The count of lines below that include the string "Surface" is the whole answer.

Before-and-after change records

*** Block opens ***

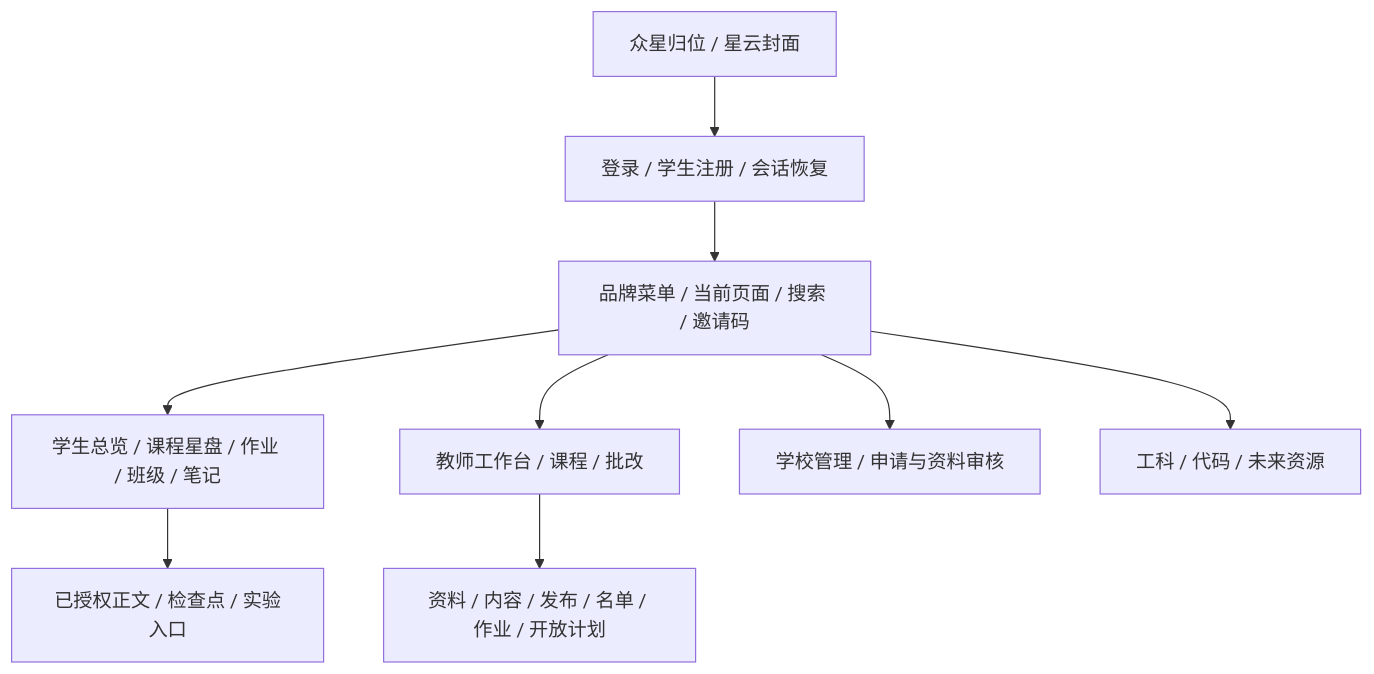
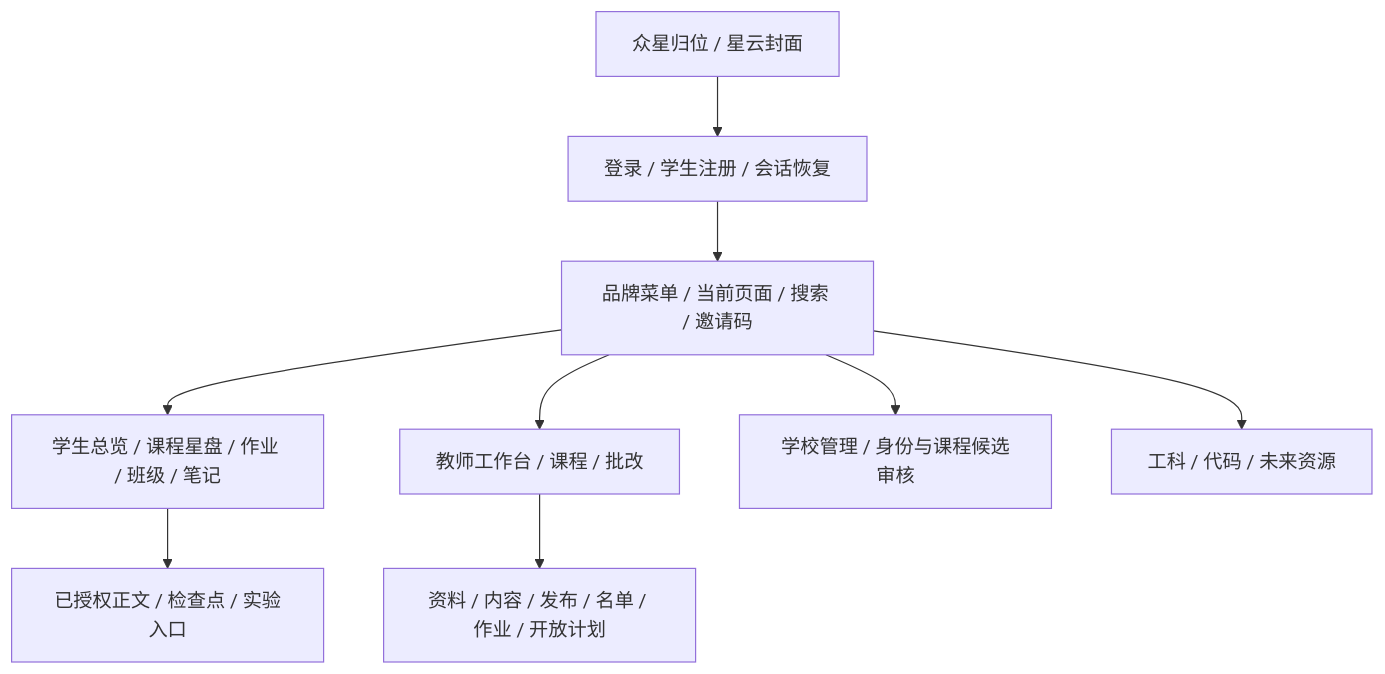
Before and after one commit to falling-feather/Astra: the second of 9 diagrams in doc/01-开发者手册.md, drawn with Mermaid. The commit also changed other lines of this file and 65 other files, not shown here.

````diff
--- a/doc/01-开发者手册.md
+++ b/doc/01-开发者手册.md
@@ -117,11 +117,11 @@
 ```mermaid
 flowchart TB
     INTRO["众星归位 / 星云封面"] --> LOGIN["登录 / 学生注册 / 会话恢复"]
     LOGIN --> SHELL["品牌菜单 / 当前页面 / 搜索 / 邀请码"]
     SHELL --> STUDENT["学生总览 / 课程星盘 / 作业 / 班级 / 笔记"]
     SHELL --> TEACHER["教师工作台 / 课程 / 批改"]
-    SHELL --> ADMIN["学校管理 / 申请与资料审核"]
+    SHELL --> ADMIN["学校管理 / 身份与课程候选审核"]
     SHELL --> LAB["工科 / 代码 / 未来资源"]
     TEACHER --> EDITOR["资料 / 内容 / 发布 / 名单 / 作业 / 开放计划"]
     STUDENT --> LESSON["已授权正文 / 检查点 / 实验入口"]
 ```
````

*** Block closes ***
*** Block opens ***

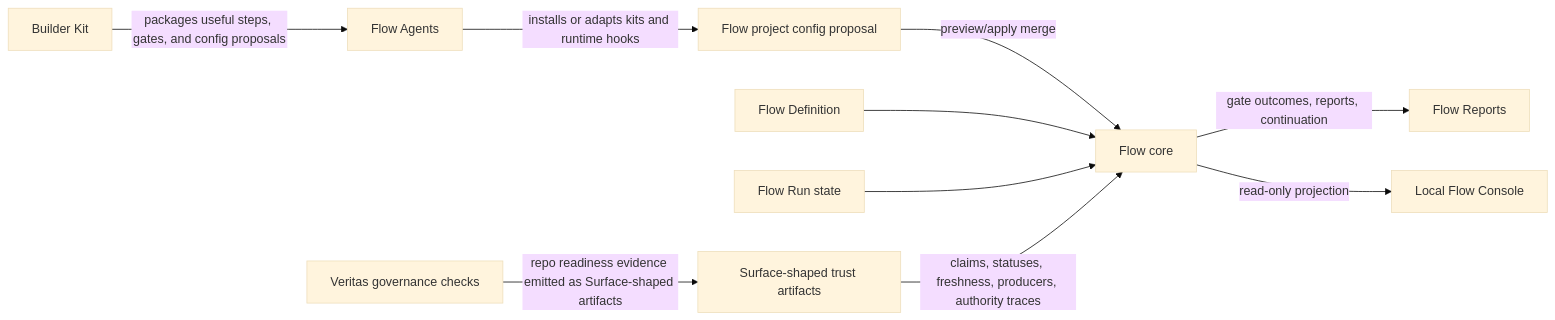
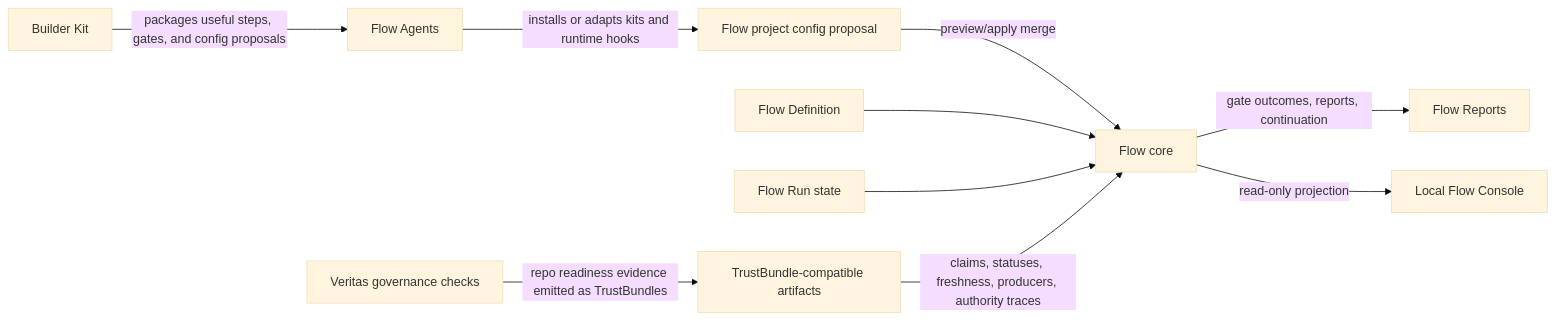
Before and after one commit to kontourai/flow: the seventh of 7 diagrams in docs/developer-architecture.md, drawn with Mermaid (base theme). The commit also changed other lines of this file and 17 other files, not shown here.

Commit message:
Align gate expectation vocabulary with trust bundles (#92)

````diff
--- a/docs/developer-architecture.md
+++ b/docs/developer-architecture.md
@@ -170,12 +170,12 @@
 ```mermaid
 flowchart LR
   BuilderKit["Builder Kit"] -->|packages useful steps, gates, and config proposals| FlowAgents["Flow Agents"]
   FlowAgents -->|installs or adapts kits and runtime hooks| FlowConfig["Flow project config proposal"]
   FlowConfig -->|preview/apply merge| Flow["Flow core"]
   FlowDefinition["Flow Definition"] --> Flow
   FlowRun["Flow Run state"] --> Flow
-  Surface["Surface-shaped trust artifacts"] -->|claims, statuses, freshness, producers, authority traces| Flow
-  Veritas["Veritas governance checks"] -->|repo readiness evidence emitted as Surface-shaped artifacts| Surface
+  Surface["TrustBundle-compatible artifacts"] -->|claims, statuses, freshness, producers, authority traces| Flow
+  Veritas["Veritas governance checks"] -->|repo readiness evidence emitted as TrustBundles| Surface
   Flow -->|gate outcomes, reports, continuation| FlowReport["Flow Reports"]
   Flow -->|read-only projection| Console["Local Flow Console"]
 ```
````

*** Block closes ***
*** Block opens ***

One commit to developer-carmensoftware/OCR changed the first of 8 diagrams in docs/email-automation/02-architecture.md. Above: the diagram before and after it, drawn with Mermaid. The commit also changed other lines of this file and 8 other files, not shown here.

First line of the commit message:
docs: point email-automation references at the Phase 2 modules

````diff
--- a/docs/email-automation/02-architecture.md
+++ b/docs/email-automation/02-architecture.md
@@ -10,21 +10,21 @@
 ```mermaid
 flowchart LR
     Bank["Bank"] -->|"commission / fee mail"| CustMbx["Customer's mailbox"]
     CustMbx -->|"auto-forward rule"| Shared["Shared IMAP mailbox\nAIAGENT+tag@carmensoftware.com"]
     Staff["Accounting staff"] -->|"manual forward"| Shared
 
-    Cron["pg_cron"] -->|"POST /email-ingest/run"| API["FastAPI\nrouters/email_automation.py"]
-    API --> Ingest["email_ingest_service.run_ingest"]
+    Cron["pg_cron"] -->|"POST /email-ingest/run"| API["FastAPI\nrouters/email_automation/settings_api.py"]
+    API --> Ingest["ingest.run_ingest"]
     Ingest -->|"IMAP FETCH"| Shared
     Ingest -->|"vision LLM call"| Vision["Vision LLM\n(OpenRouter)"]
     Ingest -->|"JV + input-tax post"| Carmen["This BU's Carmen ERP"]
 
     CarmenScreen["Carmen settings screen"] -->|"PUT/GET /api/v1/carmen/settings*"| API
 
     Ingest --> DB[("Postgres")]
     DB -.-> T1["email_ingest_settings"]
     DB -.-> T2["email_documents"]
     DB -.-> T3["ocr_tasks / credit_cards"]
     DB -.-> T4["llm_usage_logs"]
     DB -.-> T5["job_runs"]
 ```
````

*** Block closes ***

#### Written solution:
4